However, I had a big dog that liked his daily walks. My husband bought me super warm, waterproof gloves and I bundled up and kept walking with Charlie. On very cold or snowy days, we took to the woods for trail walks – my face was more protected from the elements beneath the canopy of trees.
On a regular visit to the oncologist, he remarked on my “good health and complexion” and asked if I was getting any exercise. I told him about Charlie and how we were keeping routine in a life that cancer treatment was changing daily.
Charlie wasn’t a trained service dog but instinctively he knew I needed him, and he never left my side. He lifted my spirits — and on my worst days, even my hand to pet him — and kept me moving.
Fast forward to 2017. Our walks slowed down because of Charlie’s arthritis, but we persevered. I gave him glucosamine/chondroitin for his joints and vet-prescribed medication for inflammation and pain.
His last major walk was Thanksgiving Day 2017. We stayed closer to home after that, walking to the mailbox and tending the gardens.
By late summer 2018, Charlie developed neuropathy in his rear paws. His legs were weak, and he needed help to go outside. He accepted my assistance, but I knew it was really because he wanted to stay close and protect me.
It became clear that Charlie was never going to give up, despite his obvious pain. I needed to be his protector, to do right by him as he selflessly did for me and my family.

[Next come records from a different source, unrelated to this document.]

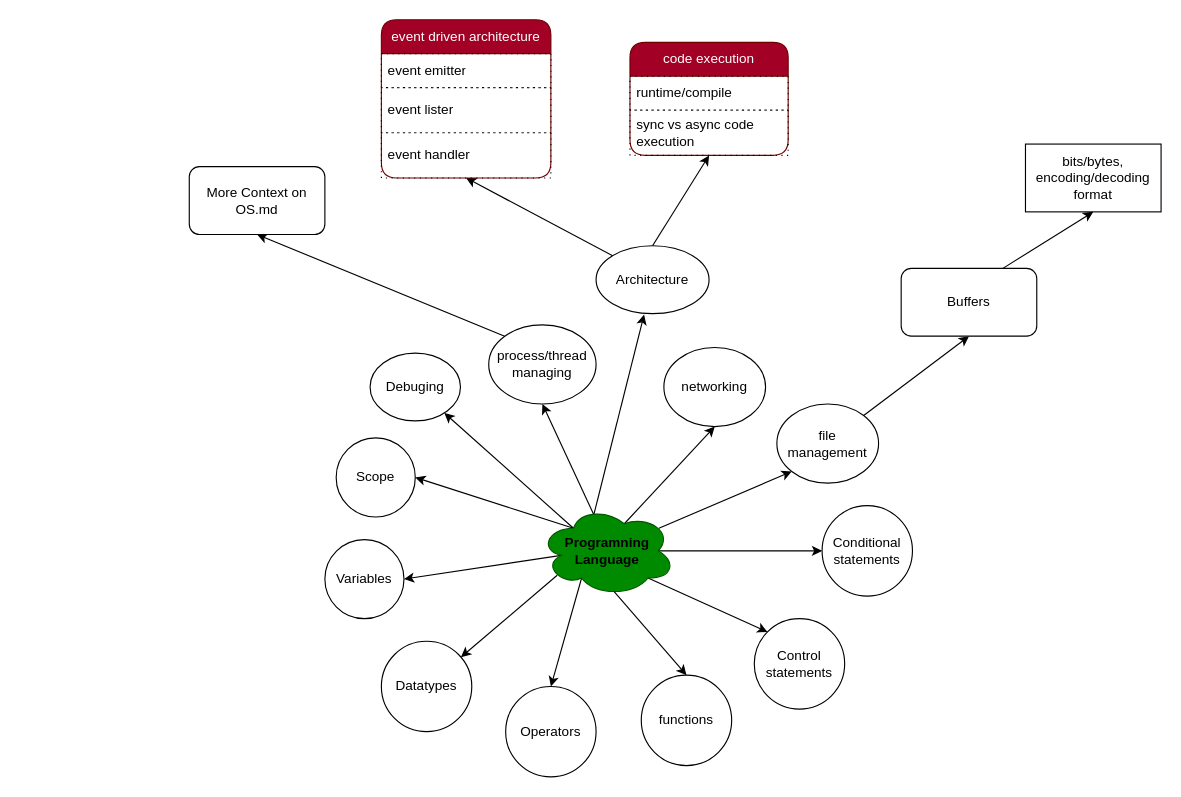
Before: ⭐programming-langs/pl.dio in knkrn5/Programming-Concepts, a draw.io diagram. Source tidied: cells renumbered, new cells numbered last; positions are measured from the earlier drawing's top-left corner, leaving out a move shared by most shapes. Both pictures are drawn from the tidied source at 113%, with x=0, y=0 at pixel (189, 19).
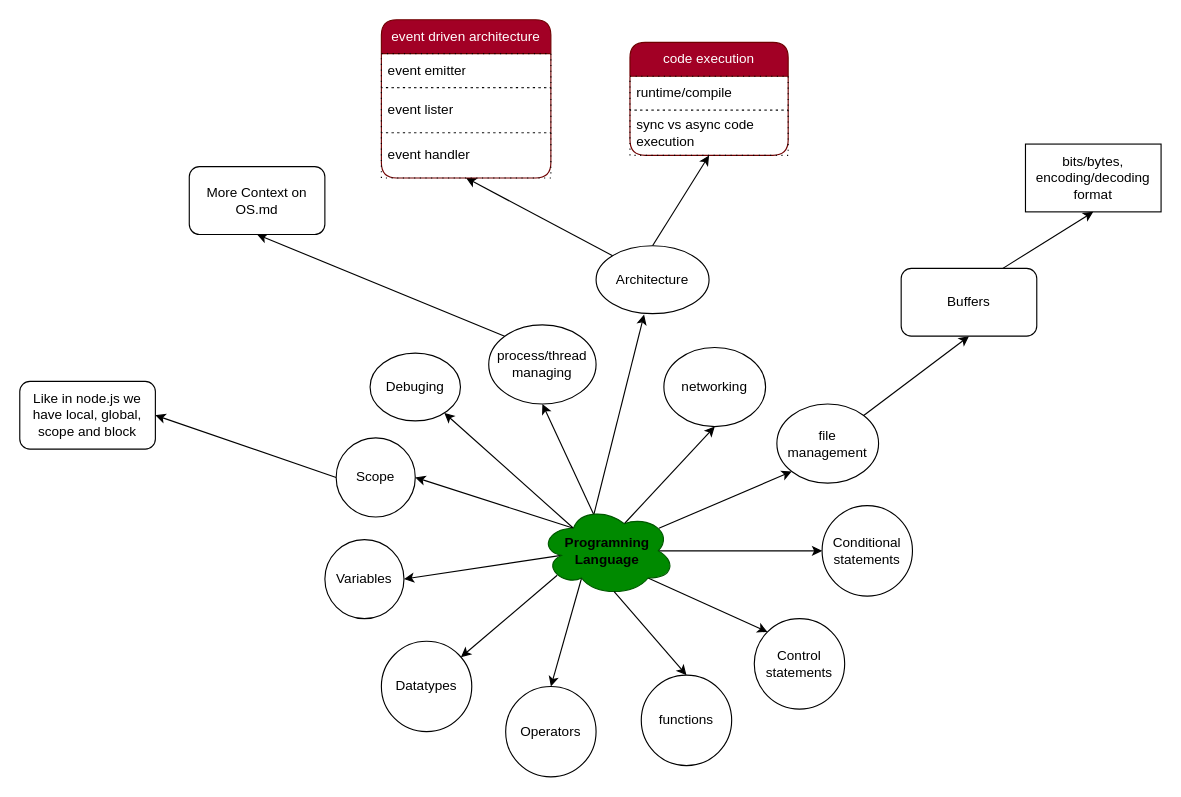
The same page after the edit.

Unchanged cells that the change refers to:
```xml
<mxCell id="3" value="Scope" style="ellipse;whiteSpace=wrap;html=1;" parent="1" vertex="1">
  <mxGeometry x="130" y="370" width="70" height="70" as="geometry" />
</mxCell>
```

The edit, as a diff of the source:
```diff
@@
+    <mxCell id="42" style="edgeStyle=none;html=1;exitX=0;exitY=0.5;exitDx=0;exitDy=0;entryX=1;entryY=0.5;entryDx=0;entryDy=0;" parent="1" edge="1" source="3" target="43">
+      <mxGeometry relative="1" as="geometry" />
+    </mxCell>
@@
+    <mxCell id="43" value="Like in node.js we have local, global, scope and block" style="rounded=1;whiteSpace=wrap;html=1;" parent="1" vertex="1">
+      <mxGeometry x="-150" y="320" width="120" height="60" as="geometry" />
+    </mxCell>
```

Never did I have a more faithful, loyal companion. Never did I come to so treasure a gift I only thought I didn’t want.